• GOAL OF THE EXERCISE: Write out every line from the listing below where the string "full" is found.

────────

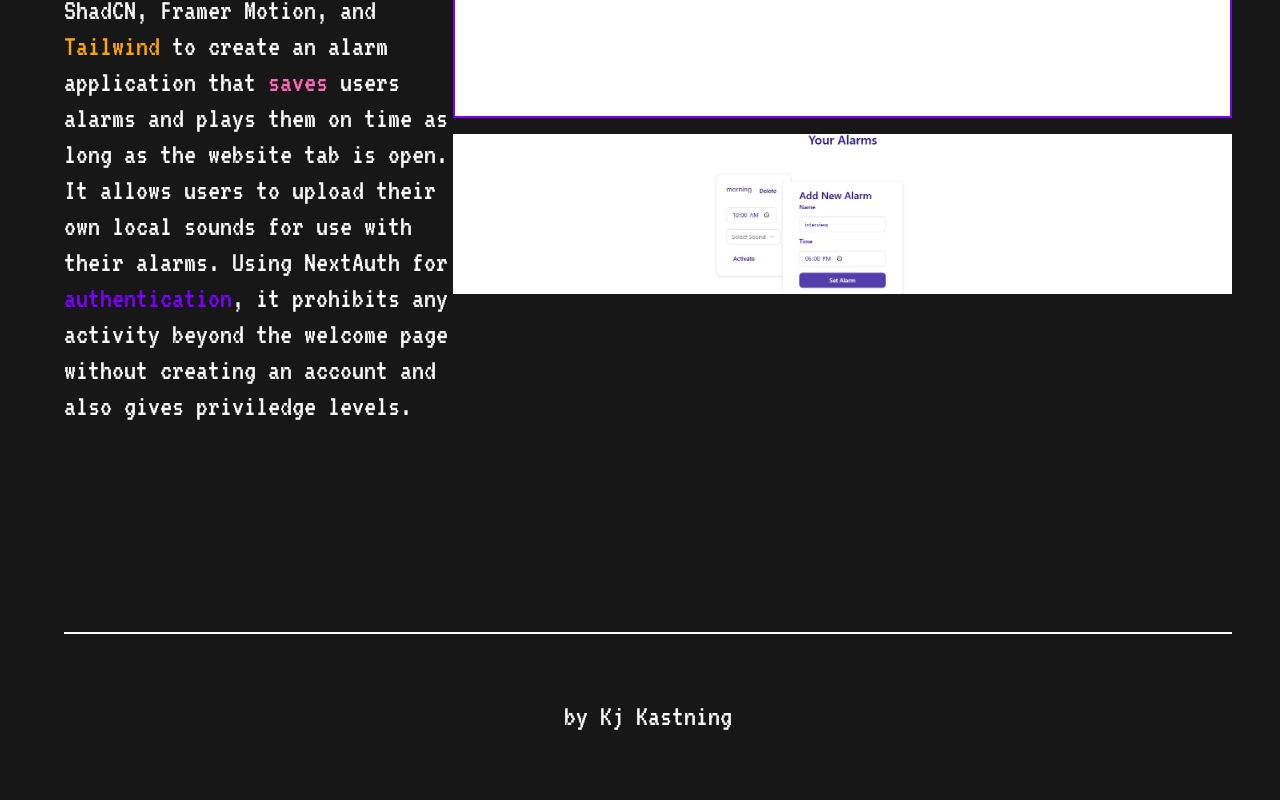
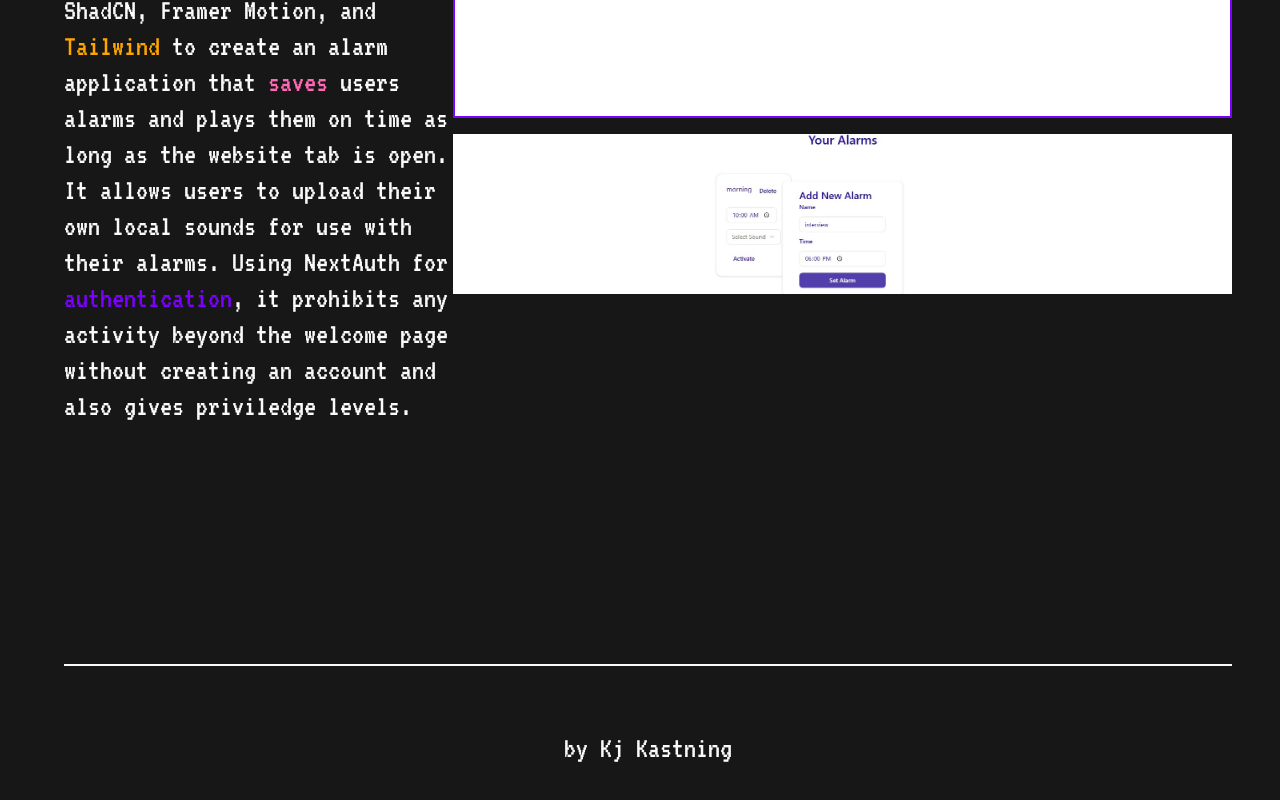
Before and after one commit to kjk81/kjk-personal-website, a Next.js app: page / in a window 1280 px wide. Shown: the part 7896-8696 px from the top of the page. Built offline with nearby package versions, Linux system fonts and the light colour scheme.

Commit message:
margining

```diff
--- a/components/footer.tsx
+++ b/components/footer.tsx
@@ -1,7 +1,7 @@
 import Link from "next/link";
 export default function Footer() {
     return (
-        <footer className="border-t-foreground border-t-[2px] w-full h-fit flex flex-col justify-center items-center py-16">
+        <footer className="border-t-foreground border-t-[2px] w-full h-fit flex flex-col justify-center items-center mt-8 py-16">
             <p>by Kj Kastning</p>
         </footer>
     );
```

────────

• OUTPUT FOR THIS EXERCISE:
-        <footer className="border-t-foreground border-t-[2px] w-full h-fit flex flex-col justify-center items-center py-16">
+        <footer className="border-t-foreground border-t-[2px] w-full h-fit flex flex-col justify-center items-center mt-8 py-16">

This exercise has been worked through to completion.